▸ **What is required**
Your reply should reproduce the data below without a single alteration, apart from dropping the images.

▸ **Data for this task**
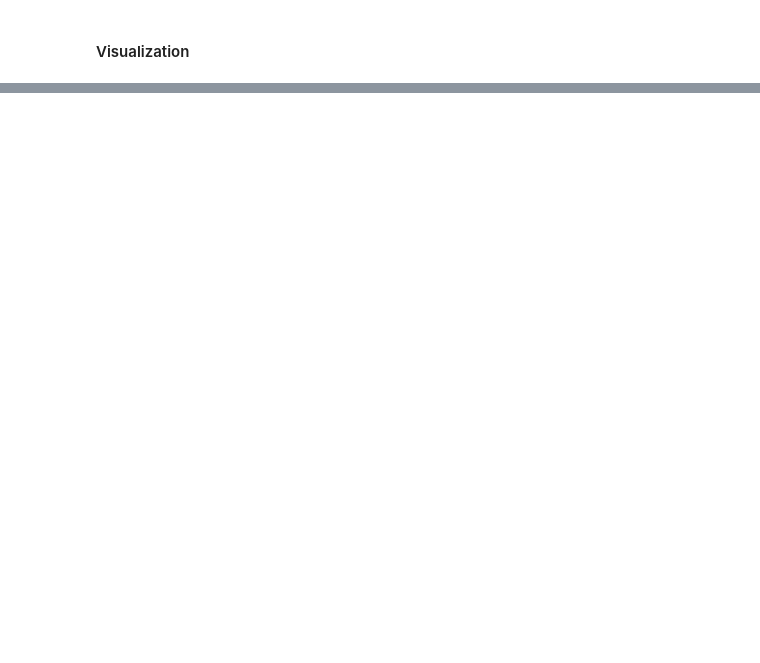
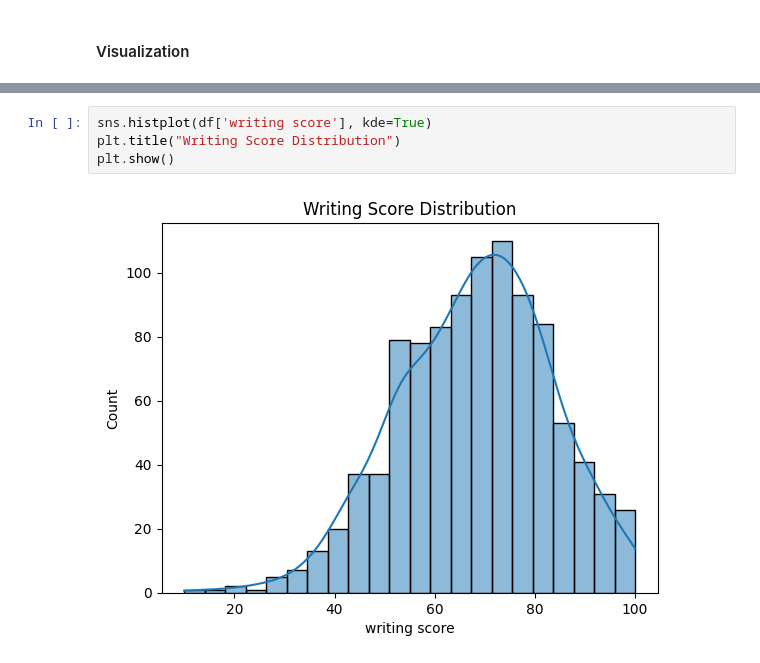
Before and after one commit to JindalChaitanya/CDAC-PGCP-AI, a Jupyter notebook: Data Analysis/Assignment 4/Assignment_4.ipynb, the cells around one changed output, grey strips where cells are left out. Cells and saved outputs as stored; diff of their text form; blank space fills up the shorter version.

```diff
--- a/Data Analysis/Assignment 4/Assignment_4.ipynb
+++ b/Data Analysis/Assignment 4/Assignment_4.ipynb
@@ -214,0 +242,6 @@ df_encoded.head()
+# %%
+sns.histplot(df['writing score'], kde=True)
+plt.title("Writing Score Distribution")
+plt.show()
+# %% [output]
+[figure, added]
```
Also changed, not shown: parts of 4 cells of this notebook.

▸ **Expected answer**
Before and after one commit to JindalChaitanya/CDAC-PGCP-AI, a Jupyter notebook: Data Analysis/Assignment 4/Assignment_4.ipynb, the cells around one changed output, grey strips where cells are left out. Cells and saved outputs as stored; diff of their text form; blank space fills up the shorter version.

```diff
--- a/Data Analysis/Assignment 4/Assignment_4.ipynb
+++ b/Data Analysis/Assignment 4/Assignment_4.ipynb
@@ -214,0 +242,6 @@ df_encoded.head()
+# %%
+sns.histplot(df['writing score'], kde=True)
+plt.title("Writing Score Distribution")
+plt.show()
+# %% [output]
+[figure, added]
```
Also changed, not shown: parts of 4 cells of this notebook.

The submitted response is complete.